If you google “west end condominium  with a tree on top” you will find this condopedia page that describes the building at 1919 Beach Avenue as “easily recognized by the 37 foot Pin Oak tree on its rooftop, rooted into a special circular cauldron specifically designed for it. Architect Richard Henriquez, of Henriquez & Partners, chose to design Eugenia Place to pay homage to the rich history of the West End of Vancouver’s downtown.” Built in 1991, Eugenia Place won the Governor General’s award for architecture and its overall height including the oak tree perched at its top was meant  to” symbolize and represent how tall the old growth forest was before it was logged and cleared for development.”
Via Adele Weder, this CBC report says the iconic tree, a landmark and so notable to walkers along the shore has died, following the dry 2015 summer. Landscape architect Ron Rule who was also the original landscape architect for the tree installation stated “There was some water restrictions and it went three months without water.”  Ron also mentioned an upside, stating that the bowl the tree and soil sit in requires waterproofing meaning that 130,000 pounds of soil needs to be removed, a membrane replaced, and a new  pin oak raised 19 storeys by crane. The total cost is estimated at $554,000.
When the Eugenia originally got its building permit, the permit was contingent on having the rooftop tree, which means that the condo owners will be responsible for paying approximately $35,000 each for the new tree to be replaced. The new pin oak will be planted in the fall , the best time to replace the iconic landmark. “This tree represents the top of the rain forest, or what the Douglas fir or cedar trees would ultimately reach in height,” Ron Rule stated.
image
 
 

Comments
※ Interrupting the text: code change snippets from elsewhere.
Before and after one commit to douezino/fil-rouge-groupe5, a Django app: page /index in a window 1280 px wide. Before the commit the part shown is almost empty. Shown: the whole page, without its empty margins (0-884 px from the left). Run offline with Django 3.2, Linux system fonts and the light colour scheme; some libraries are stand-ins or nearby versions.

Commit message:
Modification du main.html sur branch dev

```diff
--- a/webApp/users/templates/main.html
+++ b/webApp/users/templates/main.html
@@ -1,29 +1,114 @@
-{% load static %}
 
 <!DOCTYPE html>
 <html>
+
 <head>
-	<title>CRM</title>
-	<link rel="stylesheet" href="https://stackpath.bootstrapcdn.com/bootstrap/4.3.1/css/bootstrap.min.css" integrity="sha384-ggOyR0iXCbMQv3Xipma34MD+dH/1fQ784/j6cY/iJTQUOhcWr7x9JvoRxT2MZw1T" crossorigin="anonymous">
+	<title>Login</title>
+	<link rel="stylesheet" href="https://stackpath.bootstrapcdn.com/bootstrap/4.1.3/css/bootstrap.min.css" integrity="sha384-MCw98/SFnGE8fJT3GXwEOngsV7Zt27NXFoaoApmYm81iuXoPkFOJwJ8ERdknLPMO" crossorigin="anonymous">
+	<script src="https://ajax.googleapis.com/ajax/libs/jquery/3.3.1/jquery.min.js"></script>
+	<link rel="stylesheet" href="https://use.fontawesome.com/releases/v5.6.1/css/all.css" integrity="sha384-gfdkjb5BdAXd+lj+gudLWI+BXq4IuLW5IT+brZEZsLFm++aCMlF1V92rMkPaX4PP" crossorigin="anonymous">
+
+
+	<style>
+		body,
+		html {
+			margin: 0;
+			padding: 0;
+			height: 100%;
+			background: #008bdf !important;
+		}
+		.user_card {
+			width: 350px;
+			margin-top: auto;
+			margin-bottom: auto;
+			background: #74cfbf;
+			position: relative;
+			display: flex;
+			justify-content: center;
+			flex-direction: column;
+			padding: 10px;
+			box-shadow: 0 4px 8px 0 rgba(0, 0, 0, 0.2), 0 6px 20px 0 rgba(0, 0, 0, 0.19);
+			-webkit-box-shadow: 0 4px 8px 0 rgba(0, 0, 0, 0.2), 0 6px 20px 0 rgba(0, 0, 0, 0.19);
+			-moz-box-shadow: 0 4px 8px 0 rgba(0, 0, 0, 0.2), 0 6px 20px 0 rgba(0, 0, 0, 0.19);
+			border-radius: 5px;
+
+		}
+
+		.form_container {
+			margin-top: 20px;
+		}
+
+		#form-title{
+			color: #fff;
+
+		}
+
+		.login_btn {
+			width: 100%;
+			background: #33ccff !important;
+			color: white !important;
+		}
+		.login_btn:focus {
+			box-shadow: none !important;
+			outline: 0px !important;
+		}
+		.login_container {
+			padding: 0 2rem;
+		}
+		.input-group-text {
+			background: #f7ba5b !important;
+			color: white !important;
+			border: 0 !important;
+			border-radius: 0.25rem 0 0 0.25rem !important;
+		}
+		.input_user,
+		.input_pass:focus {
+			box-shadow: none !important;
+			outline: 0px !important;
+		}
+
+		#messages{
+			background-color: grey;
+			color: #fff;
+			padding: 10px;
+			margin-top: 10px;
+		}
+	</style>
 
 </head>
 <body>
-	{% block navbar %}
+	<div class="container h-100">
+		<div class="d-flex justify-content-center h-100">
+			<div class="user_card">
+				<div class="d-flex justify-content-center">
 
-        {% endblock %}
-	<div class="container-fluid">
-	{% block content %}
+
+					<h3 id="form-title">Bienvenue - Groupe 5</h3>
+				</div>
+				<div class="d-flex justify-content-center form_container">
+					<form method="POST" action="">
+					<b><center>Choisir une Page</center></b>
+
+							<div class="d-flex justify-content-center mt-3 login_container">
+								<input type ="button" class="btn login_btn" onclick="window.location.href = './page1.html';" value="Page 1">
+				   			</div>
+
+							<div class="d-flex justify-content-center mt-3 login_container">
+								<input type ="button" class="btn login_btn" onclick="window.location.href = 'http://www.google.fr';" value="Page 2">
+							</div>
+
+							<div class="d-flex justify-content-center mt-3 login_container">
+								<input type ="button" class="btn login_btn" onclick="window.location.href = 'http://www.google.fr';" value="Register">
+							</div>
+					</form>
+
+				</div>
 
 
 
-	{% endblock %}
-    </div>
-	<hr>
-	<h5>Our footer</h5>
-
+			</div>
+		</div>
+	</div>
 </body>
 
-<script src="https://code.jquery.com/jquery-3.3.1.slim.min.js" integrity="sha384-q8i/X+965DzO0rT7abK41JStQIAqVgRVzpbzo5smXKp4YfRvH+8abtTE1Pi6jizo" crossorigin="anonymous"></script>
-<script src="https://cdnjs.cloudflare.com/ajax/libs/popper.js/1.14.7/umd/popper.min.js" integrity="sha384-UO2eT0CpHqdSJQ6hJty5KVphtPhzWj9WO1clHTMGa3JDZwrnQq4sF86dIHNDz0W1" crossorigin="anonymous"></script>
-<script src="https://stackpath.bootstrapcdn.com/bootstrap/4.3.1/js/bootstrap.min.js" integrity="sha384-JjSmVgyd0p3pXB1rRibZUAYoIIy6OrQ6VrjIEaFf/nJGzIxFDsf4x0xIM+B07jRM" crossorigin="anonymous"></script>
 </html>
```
  1. $35,000 per condo for a job costing $554,000? Surely there are more than 16 condos in the building. I suspect a typo and an actual cost of only $3,500 per condo. Bearing in mind that the actual per-condo cost is probably prorated by floor area and other factors.

    1. WOW – I did not know that! Well at least anyone who can afford a whole-floor suite probably won’t loose too much sleep over a $35,000 bill.

  2. From the condopedia page linked in the article:
    Suites are very private as there is only one suite per floor. They all range in size of around 3,000 square feet, with variations. Construction, which completed in 1991, incorporated high ceilings and interior space uncluttered by columns. There are large sun-porches and the seaside balconies are covered to protect residents from Vancouver’s sometimes heavy “dew-fall”.[3]

  3. And there in a nutshell you have the problem with highrise buildings with very few suites, there aren’t a lot of owners to spread expenses over. Wouldn’t want to be there when the elevators need replacing.
    I’m sure some will say the owners in such a high end building can afford it, but I wouldn’t be surprised of the original selling price barely gets you a run of the mill two bedroom in Olympic Village today.

    1. Even when the building was new a whole-floor suite would have been far more expensive than a typical condo unit in the city. It’s a building for the wealthy, with expenses to match.

  4. There’s now a very large crane taking up most the block between the Eugenia and the Sylvia and the white bags full of earth are on the ground. It looks like they’ve started the waterproofing membrane work.

Leave a Reply

Your email address will not be published. Required fields are marked *